Dutch universities rely on foreign academics
28 February 2005, AMSTERDAM — Dutch universities are reporting a heavy reliance on foreign academics, with figures indicating that 20 percent of researchers come from outside of the Netherlands.
28 February 2005
AMSTERDAM — Dutch universities are reporting a heavy reliance on foreign academics, with figures indicating that 20 percent of researchers come from outside of the Netherlands.
The number of foreigners is especially high among younger researchers, including doctoral students. Eindhoven Technical University, for example, estimates that 75 percent of its young academics are foreigners.
Figures published Monday by the Leiden-based study centre Research voor Beleid found that Dutch universities and companies are finding it difficult obtaining a sufficient amount of home-grown talent. The shortfall is being filled by recruiting internationally.
The research centre said 62 percent of foreign knowledge workers in the Netherlands come from other European countries. Asia is in second place with 26 percent and just 8 percent of foreign academics in the Netherlands originate from the US.
Some 90 percent of foreign researchers at Dutch universities are younger than 40 and a large majority intend to leave the Netherlands again within five years, newspaper Trouw reported on Monday.

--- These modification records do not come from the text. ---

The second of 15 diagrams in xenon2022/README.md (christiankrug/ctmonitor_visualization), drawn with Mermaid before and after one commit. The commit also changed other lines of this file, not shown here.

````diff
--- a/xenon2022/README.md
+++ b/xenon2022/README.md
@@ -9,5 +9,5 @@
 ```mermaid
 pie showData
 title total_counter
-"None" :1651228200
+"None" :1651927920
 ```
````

In general, once doctoral students graduate in the Netherlands, they head elsewhere to start work. This means that the knowledge they built up in the Netherlands is by and large lost to the Dutch economy.
Research voor Beleid said hard questions had to be asked about the retention rate. Dutch university posts are filled by older workers, but these should be replaced by young researchers, the research centre said.
In contrast though, young foreign researchers are not waiting in the Netherlands to be appointed to a permanent opposition and instead move elsewhere.
The technology universities in Delft, Eindhoven and Twente have the highest ratio of foreigners. On average, 32 percent of academic staff are expats. That figure falls to an average of 16 percent at general universities, varying from 14 percent in Groningen to 22 percent in Maastricht.
The Dutch government is keen to attract knowledge workers to the Netherlands, but entry procedures remain complicated and expensive, Trouw reported.
A system involving one point of contact for skilled expat visas — replacing the need for work permits with a five-year residence permit — was launched in October 2004, but universities and companies claim the situation has not improved.
Involved organisations — joined together at the Association of Universities (VSNU) — were launching later on Monday a new information network for foreign researchers.
[Copyright Expatica News 2005]
Subject: Dutch news